By entering the presidential race on Wednesday, Newt Gingrich assumes the role of the most serious joke in the Republican Party.
If you look at the historical precedents for reaching the presidency, Gingrich is simply not positioned to be a serious candidate. He resigned from the last elected office he held, in the House 13 years ago. He has never won statewide office, held a cabinet position, or served in the military.
By contrast, every president elected in the 20th Century had previously served in the military, or held national or statewide office. Gingrich’s presidential path is not just unlikely—it is unheard of in the modern era.
Gingrich is a serious joke, however, because of the silly company he joins. The speculative GOP field is packed with green room performers (Trump, Bachmann), entertaining interlopers (Paul, Cain) and thin sequels (Romney, Santorum). Almost anything looks sober by comparison.

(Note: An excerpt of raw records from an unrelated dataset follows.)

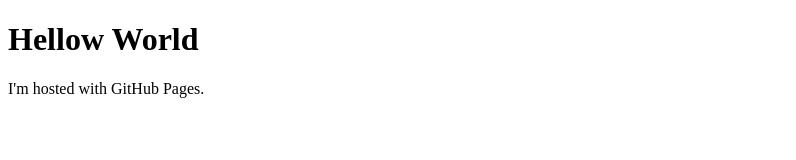
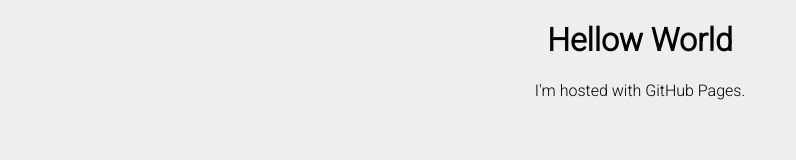
Before and after one commit to firstzion/firstzion.github.io, a plain HTML site: page index.html in a window 1280 px wide. Shown: the whole page, without its empty margins (0-796 px from the left). Drawn offline with Linux system fonts and the light colour scheme.

Commit message:
Update index.html

```diff
--- a/index.html
+++ b/index.html
@@ -1,7 +1,7 @@
 <!DOCTYPE html>
 <html>
 	<head>
-		<link rel="stylesheet" type="text/css" href="mainstyle.css">
+		<link rel="stylesheet" type="text/css" href="main.css">
 		<link href='https://fonts.googleapis.com/css?family=Roboto:300' rel='stylesheet' type='text/css'>
 	</head>
 
```
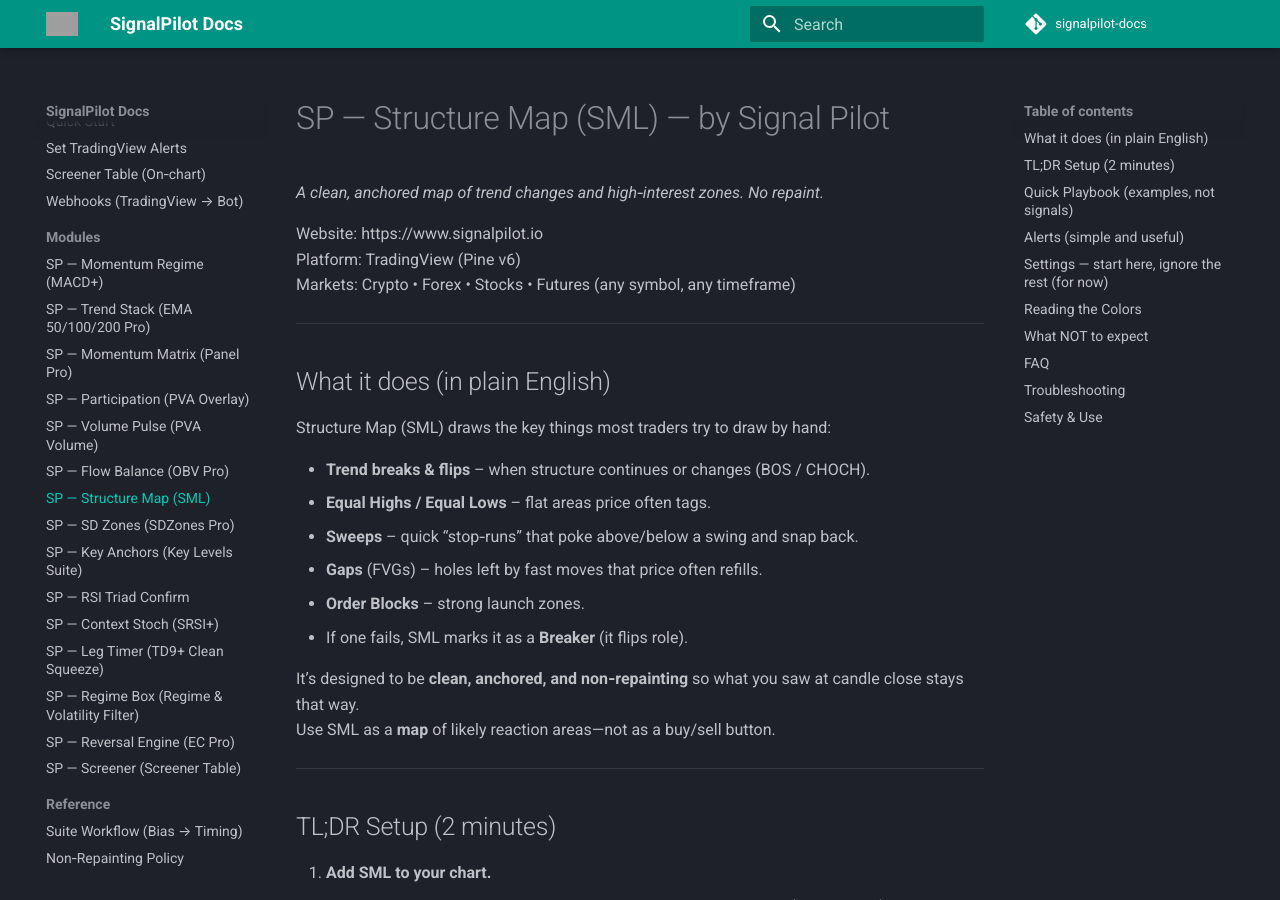
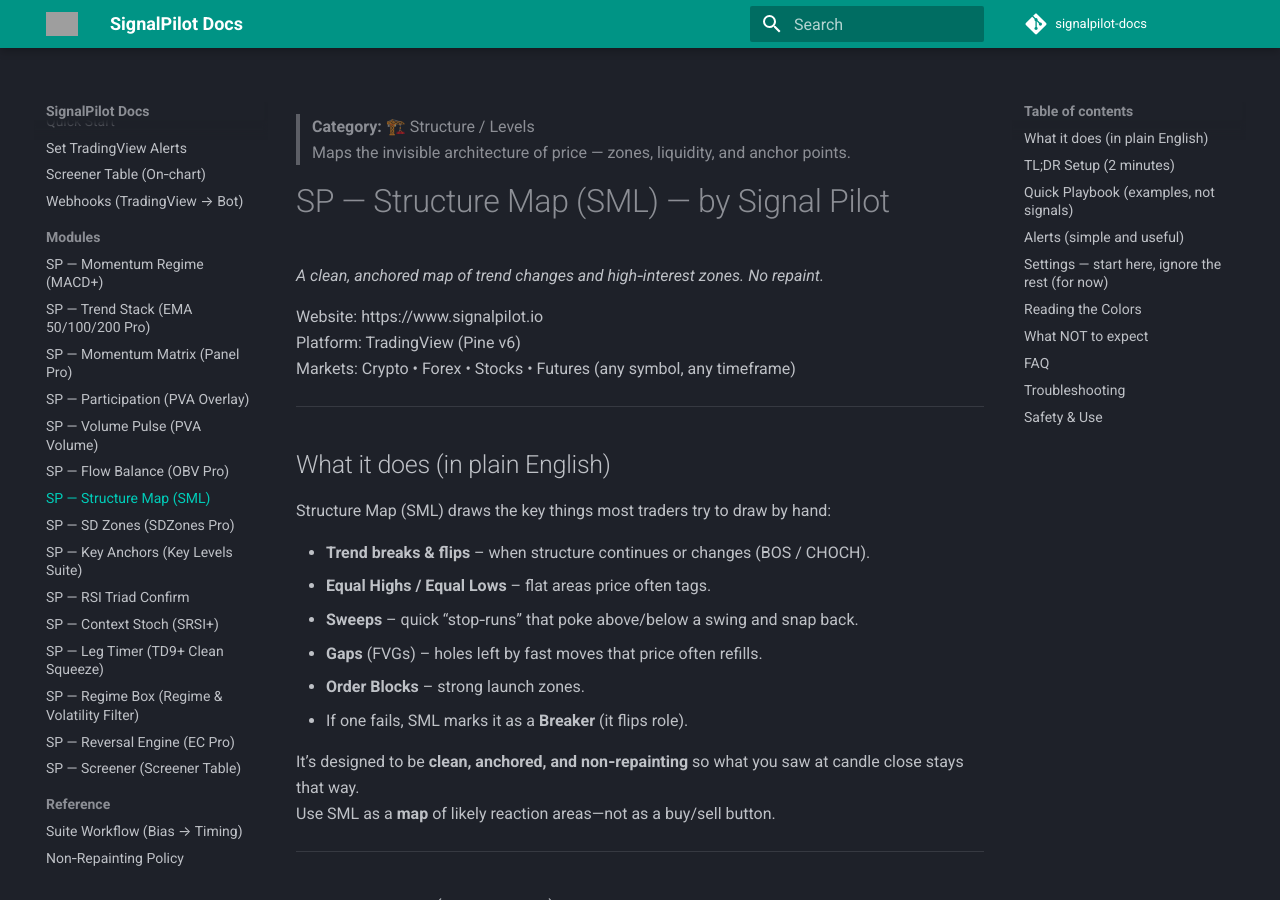
Before and after one commit to Signalpilot/signalpilot-docs, an MkDocs documentation site: the page built from docs/sp-sml-structure-liquidity.md, in a window 1280 px wide and 900 px high. Built offline with MkDocs 1.6.1 and Material for MkDocs 9.7.7, drawn with Linux system fonts in a browser that asks for light colours; comment, search, counter and statistics services are not loaded; grey boxes are pictures that could not be loaded.

Commit message:
Update sp-sml-structure-liquidity.md

```diff
--- a/docs/sp-sml-structure-liquidity.md
+++ b/docs/sp-sml-structure-liquidity.md
@@ -1,3 +1,7 @@
+> **Category:** 🏗️ Structure / Levels
+> Maps the invisible architecture of price — zones, liquidity, and anchor points.
+
+
 # SP — Structure Map (SML) — by Signal Pilot
 *A clean, anchored map of trend changes and high‑interest zones. No repaint.*
 
```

“Gingrich will add substance to the Republican field,” says former McCain strategist Mark McKinnon. That seems like the kind of faint praise that damns everyone in the equation.
McKinnon also stresses that Gingrich probably can’t win the nomination, but he will make things “more interesting” by being such an “idea factory.” (Who thinks this crop of Republicans needs to be more interesting?) McKinnon is not alone, either. Gingrich “is an idea factory,” another GOP official told the Washinton Post this week, “and Republican voters love him for it.” Majority Leader Eric Cantor, now second in line for Gingrich’s old job, has said that he solicits policy input from Gingrich because he is, yes, an “idea factory.”
The reputation didn’t come out of nowhere. Gingrich, who wrote a dissertation on Belgian education in the Congo for his Ph.D. at Tulane, always wanted to be an intellectual heavyweight. He has written or contributed to 17 nonfiction books, including a 2005 tome outlining an updated Contract with America called “Winning the Future,” a title that did not dissuade President Obama from adopting the slogan at this year’s State of The Union. (Joan Didion cooly demolished Gingrich’s approach to nonfiction in a seminal 1995 essay, available in her book “Political Fictions.”) He also coauthored eight novels of alternative history, including one imagining World War II if Hitler fell into a coma in 1941 (don’t ask), then got into the distribution side in 2007, launching a Gingrich-branded company to publish books and produce movies. Next month, for example, Gingrich Productions will publish a book by his third wife, Callista, that teaches children about American exceptionalism. It apparently builds on their film, “A City Upon A Hill: The Spirit of American Exceptionalism,” which—spoiler alert—features both Donald Trump and Michelle Bachmann. (Non-ironic trailer below).
Still, all this prodigous, profitable production has not only failed to generate a consistent political vision, it has failed to anchor Gingrich enough to avoid a steady string of substantive errors. Readers can recall his recent, blustery gaffes—from the capricious, irresponsible reversal on bombing Libya to his ineffable, patriotic defense of infidelity (“driven by how passionately I felt about this country”) to the penchant for governing by slogan (whether it’s “Drill, Baby, Drill!” or this incessant desire to renew America’s contracts).
Ultimately, that is the most disturbing part about Gingrich as an actual presidential aspirant: It always feels like the biggest joke whenever he tries to get serious. Now, let’s all brush up on our American exceptionalism.